## REQUIRED WORK
Pull every "Events" line out of the data below.

## Revision tracking records
__________

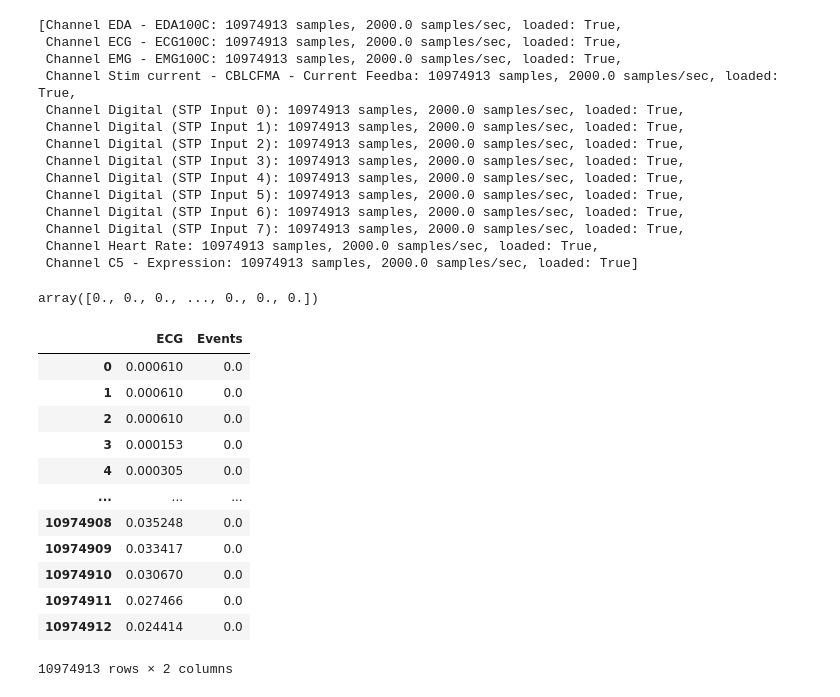
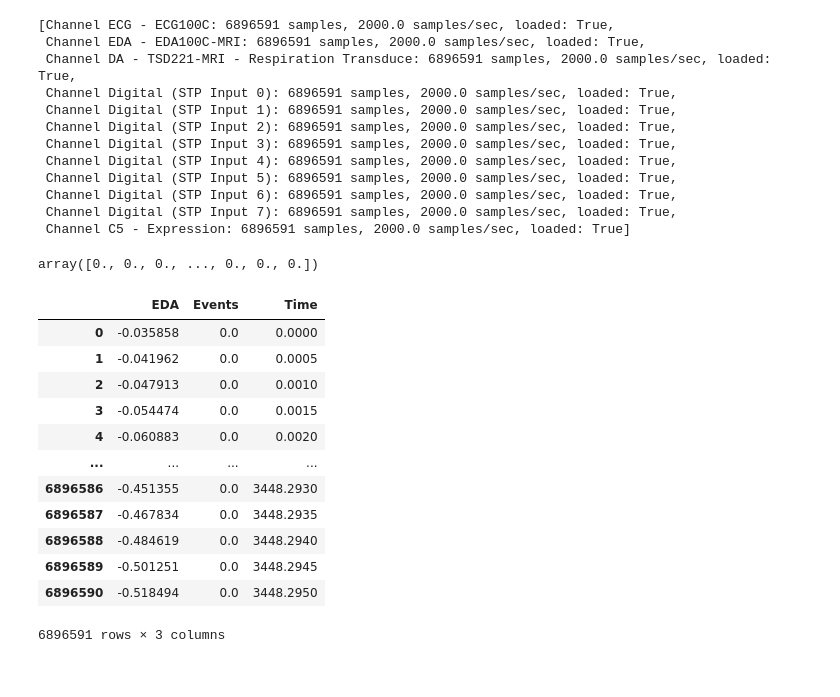
Before and after one commit to omerday/Neuroscience-of-Anxiety-Lab, a Jupyter notebook: DataAnalysis/AcqFileExample.ipynb, the cells around one changed output. Saved outputs shown, nothing was run; the diff lists cells and outputs as text; code cells hidden in the pictures.

```diff
--- a/DataAnalysis/AcqFileExample.ipynb
+++ b/DataAnalysis/AcqFileExample.ipynb
@@ -1,45 +1,49 @@
 # %%
+import numpy as np
 import pandas
 import bioread
 
-acq_file = bioread.read("107_15.2.24 (NPU_template).acq")
+acq_file = bioread.read("../../../Downloads/MD27_V2_07.07.2025 (ftim(TIM_template)).acq")
 # %%
 acq_file.channels
 # %% [output]
-[Channel EDA - EDA100C: 10974913 samples, 2000.0 samples/sec, loaded: True,
- Channel ECG - ECG100C: 10974913 samples, 2000.0 samples/sec, loaded: True,
- Channel EMG - EMG100C: 10974913 samples, 2000.0 samples/sec, loaded: True,
- Channel Stim current - CBLCFMA - Current Feedba: 10974913 samples, 2000.0 samples/sec, loaded: True,
- Channel Digital (STP Input 0): 10974913 samples, 2000.0 samples/sec, loaded: True,
- Channel Digital (STP Input 1): 10974913 samples, 2000.0 samples/sec, loaded: True,
- Channel Digital (STP Input 2): 10974913 samples, 2000.0 samples/sec, loaded: True,
- Channel Digital (STP Input 3): 10974913 samples, 2000.0 samples/sec, loaded: True,
- Channel Digital (STP Input 4): 10974913 samples, 2000.0 samples/sec, loaded: True,
- Channel Digital (STP Input 5): 10974913 samples, 2000.0 samples/sec, loaded: True,
- Channel Digital (STP Input 6): 10974913 samples, 2000.0 samples/sec, loaded: True,
- Channel Digital (STP Input 7): 10974913 samples, 2000.0 samples/sec, loaded: True,
- Channel Heart Rate: 10974913 samples, 2000.0 samples/sec, loaded: True,
- Channel C5 - Expression: 10974913 samples, 2000.0 samples/sec, loaded: True]
+[Channel ECG - ECG100C: 6896591 samples, 2000.0 samples/sec, loaded: True,
+ Channel EDA - EDA100C-MRI: 6896591 samples, 2000.0 samples/sec, loaded: True,
+ Channel DA - TSD221-MRI - Respiration Transduce: 6896591 samples, 2000.0 samples/sec, loaded: True,
+ Channel Digital (STP Input 0): 6896591 samples, 2000.0 samples/sec, loaded: True,
+ Channel Digital (STP Input 1): 6896591 samples, 2000.0 samples/sec, loaded: True,
+ Channel Digital (STP Input 2): 6896591 samples, 2000.0 samples/sec, loaded: True,
+ Channel Digital (STP Input 3): 6896591 samples, 2000.0 samples/sec, loaded: True,
+ Channel Digital (STP Input 4): 6896591 samples, 2000.0 samples/sec, loaded: True,
+ Channel Digital (STP Input 5): 6896591 samples, 2000.0 samples/sec, loaded: True,
+ Channel Digital (STP Input 6): 6896591 samples, 2000.0 samples/sec, loaded: True,
+ Channel Digital (STP Input 7): 6896591 samples, 2000.0 samples/sec, loaded: True,
+ Channel C5 - Expression: 6896591 samples, 2000.0 samples/sec, loaded: True]
 # %%
 acq_file.channels[-1].data
 # %% [output]
 array([0., 0., 0., ..., 0., 0., 0.])
 # %%
 df = pandas.DataFrame()
-df["ECG"] = acq_file.channels[1].data
+df["EDA"] = acq_file.channels[0].data
+if df["EDA"].dtype.byteorder == '>':
+    df["EDA"] = df["EDA"].byteswap().newbyteorder()
 df["Events"] = acq_file.channels[-1].data
+if df["Events"].dtype.byteorder == '>':
+    df["Events"] = df["Events"].to_numpy().byteswap().newbyteorder()
+df["Time"] = [round(0.0005 * int(index), 4) for index in df.index.values]
 df
 # %% [output]
-|  | ECG | Events |
-| 0 | 0.000610 | 0.0 |
-| 1 | 0.000610 | 0.0 |
-| 2 | 0.000610 | 0.0 |
-| 3 | 0.000153 | 0.0 |
-| 4 | 0.000305 | 0.0 |
-| ... | ... | ... |
-| 10974908 | 0.035248 | 0.0 |
-| 10974909 | 0.033417 | 0.0 |
-| 10974910 | 0.030670 | 0.0 |
-| 10974911 | 0.027466 | 0.0 |
-| 10974912 | 0.024414 | 0.0 |
+|  | EDA | Events | Time |
+| 0 | -0.035858 | 0.0 | 0.0000 |
+| 1 | -0.041962 | 0.0 | 0.0005 |
+| 2 | -0.047913 | 0.0 | 0.0010 |
+| 3 | -0.054474 | 0.0 | 0.0015 |
+| 4 | -0.060883 | 0.0 | 0.0020 |
+| ... | ... | ... | ... |
+| 6896586 | -0.451355 | 0.0 | 3448.2930 |
+| 6896587 | -0.467834 | 0.0 | 3448.2935 |
+| 6896588 | -0.484619 | 0.0 | 3448.2940 |
+| 6896589 | -0.501251 | 0.0 | 3448.2945 |
+| 6896590 | -0.518494 | 0.0 | 3448.2950 |
-10974913 rows × 2 columns
+6896591 rows × 3 columns
```
Also changed, not shown: parts of 5 cells of this notebook.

__________

## ANSWER TO THE EXERCISE
 df["Events"] = acq_file.channels[-1].data
+if df["Events"].dtype.byteorder == '>':
+    df["Events"] = df["Events"].to_numpy().byteswap().newbyteorder()
-|  | ECG | Events |
+|  | EDA | Events | Time |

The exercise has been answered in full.